Directions - Only the lines of the data holding the string "development" need to be returned.

*** Opening Data extracts ***

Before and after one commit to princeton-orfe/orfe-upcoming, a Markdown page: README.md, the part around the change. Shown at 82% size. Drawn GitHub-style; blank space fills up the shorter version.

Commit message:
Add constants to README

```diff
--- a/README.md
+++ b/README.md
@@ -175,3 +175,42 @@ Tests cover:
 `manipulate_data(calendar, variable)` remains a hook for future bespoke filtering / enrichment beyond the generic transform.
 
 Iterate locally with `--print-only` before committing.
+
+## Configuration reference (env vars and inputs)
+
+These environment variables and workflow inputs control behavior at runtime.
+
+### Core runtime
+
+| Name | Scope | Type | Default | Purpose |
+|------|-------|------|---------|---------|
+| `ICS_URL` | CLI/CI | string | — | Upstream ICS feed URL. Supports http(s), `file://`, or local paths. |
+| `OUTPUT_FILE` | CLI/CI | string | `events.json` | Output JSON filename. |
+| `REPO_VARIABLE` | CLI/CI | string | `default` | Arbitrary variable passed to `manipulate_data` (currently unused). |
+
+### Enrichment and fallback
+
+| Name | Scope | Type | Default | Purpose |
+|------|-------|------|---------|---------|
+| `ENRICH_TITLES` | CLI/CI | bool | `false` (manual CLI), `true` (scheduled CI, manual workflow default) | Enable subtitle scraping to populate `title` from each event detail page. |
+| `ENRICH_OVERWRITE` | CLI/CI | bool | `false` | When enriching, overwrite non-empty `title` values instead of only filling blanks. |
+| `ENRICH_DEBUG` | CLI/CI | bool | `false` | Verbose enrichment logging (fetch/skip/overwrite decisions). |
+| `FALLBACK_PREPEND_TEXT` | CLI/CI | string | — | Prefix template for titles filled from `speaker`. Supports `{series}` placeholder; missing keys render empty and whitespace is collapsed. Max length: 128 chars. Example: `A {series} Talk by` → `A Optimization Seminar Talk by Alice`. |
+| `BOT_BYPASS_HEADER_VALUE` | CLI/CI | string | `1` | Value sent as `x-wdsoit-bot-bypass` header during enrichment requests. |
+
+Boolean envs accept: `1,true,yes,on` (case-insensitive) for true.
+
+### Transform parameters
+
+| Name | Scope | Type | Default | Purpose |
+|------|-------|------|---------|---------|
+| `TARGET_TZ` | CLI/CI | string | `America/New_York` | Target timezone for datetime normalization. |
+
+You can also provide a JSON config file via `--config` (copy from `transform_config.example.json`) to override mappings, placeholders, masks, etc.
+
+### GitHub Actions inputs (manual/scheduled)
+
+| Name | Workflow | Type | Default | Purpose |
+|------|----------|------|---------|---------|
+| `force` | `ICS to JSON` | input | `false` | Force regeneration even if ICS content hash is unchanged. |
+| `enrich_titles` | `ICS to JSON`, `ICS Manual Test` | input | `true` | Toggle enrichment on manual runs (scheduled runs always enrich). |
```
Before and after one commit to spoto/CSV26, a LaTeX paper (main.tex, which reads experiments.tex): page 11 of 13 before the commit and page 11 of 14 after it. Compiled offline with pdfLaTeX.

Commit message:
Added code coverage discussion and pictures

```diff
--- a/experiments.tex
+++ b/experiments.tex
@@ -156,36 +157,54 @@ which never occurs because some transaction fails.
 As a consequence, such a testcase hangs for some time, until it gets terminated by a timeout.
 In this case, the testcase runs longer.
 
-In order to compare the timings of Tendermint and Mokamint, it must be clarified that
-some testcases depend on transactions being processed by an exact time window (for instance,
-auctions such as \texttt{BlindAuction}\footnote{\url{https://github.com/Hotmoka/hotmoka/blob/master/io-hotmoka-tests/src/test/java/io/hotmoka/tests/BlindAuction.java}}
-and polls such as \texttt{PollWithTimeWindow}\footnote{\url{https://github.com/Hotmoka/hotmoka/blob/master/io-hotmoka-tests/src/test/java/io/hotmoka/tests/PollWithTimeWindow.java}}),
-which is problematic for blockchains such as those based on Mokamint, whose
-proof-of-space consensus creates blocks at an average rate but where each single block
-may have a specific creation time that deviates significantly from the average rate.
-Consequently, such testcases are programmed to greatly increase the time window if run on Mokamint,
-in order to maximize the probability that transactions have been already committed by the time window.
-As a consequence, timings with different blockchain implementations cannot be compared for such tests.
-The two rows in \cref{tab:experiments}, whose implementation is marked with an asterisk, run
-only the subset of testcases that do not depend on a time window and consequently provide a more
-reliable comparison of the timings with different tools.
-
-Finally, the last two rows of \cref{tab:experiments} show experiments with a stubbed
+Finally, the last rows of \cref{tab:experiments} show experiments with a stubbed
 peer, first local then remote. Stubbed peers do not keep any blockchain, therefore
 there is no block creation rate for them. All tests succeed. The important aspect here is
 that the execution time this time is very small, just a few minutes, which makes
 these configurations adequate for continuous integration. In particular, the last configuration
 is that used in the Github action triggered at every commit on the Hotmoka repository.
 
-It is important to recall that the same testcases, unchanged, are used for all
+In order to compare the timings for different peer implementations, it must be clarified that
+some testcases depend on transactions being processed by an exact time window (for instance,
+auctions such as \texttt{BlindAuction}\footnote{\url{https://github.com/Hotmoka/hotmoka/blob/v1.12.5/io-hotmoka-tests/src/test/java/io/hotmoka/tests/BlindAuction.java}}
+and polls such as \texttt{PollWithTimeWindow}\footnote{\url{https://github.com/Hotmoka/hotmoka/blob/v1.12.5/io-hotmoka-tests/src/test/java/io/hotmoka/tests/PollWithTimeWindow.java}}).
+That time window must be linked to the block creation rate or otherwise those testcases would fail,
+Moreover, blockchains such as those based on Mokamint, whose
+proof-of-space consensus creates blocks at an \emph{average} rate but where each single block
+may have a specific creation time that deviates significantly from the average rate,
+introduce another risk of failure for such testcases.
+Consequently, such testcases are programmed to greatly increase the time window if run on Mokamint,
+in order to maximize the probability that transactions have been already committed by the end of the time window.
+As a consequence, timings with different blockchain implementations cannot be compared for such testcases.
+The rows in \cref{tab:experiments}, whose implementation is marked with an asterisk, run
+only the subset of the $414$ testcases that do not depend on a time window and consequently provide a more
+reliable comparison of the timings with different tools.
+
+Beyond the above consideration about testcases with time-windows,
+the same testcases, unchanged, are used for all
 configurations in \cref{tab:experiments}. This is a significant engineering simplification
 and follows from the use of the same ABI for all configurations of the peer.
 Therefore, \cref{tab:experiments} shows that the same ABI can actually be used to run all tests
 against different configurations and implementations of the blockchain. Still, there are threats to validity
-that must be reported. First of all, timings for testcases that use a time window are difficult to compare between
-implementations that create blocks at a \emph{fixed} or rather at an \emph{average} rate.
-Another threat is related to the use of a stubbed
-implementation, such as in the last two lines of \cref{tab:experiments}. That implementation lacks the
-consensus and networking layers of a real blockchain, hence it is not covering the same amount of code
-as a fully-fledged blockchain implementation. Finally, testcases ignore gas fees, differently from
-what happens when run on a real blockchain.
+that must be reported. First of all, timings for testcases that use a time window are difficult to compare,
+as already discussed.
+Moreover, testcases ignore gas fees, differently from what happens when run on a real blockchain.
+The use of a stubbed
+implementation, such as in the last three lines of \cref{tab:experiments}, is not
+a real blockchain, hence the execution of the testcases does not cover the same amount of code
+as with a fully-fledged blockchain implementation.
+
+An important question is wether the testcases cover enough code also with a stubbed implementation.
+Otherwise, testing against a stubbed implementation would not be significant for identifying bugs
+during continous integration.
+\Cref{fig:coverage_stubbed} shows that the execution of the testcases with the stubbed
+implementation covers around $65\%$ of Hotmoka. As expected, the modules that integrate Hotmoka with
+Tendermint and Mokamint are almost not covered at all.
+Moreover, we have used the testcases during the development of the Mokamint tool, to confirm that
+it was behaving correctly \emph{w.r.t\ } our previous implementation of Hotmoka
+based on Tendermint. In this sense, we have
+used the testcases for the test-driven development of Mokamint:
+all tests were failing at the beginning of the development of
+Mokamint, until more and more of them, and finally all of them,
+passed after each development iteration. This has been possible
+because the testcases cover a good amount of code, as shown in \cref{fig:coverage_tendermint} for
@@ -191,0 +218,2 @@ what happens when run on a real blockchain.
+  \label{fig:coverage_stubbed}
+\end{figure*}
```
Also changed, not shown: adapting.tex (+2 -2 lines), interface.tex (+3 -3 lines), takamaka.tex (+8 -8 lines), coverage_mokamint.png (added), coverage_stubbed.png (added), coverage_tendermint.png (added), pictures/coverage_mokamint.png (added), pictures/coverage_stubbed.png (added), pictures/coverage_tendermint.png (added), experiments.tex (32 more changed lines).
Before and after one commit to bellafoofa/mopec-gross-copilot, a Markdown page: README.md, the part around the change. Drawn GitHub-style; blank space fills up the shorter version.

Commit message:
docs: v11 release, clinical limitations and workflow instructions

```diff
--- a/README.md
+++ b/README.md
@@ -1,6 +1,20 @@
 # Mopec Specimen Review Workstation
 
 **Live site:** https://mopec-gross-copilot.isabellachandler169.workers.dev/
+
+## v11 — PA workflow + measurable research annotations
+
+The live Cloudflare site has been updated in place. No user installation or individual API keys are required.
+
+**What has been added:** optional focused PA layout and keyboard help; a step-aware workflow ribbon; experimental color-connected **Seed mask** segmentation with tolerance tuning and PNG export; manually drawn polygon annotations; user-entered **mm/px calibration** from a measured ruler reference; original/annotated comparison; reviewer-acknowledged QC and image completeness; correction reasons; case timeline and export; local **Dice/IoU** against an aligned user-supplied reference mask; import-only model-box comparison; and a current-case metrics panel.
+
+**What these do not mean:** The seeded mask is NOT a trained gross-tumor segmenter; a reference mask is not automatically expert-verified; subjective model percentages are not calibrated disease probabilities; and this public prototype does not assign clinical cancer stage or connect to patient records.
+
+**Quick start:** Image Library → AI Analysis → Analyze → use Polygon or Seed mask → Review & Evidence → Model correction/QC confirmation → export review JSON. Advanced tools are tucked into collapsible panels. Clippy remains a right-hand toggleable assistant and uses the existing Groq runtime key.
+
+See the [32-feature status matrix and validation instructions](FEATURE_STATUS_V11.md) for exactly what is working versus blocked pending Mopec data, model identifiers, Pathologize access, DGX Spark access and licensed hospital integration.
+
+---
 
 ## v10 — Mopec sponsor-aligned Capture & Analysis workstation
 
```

*** Closing Data extracts ***

Exercise response -
+Moreover, we have used the testcases during the development of the Mokamint tool, to confirm that
+used the testcases for the test-driven development of Mokamint:
+all tests were failing at the beginning of the development of
+passed after each development iteration. This has been possible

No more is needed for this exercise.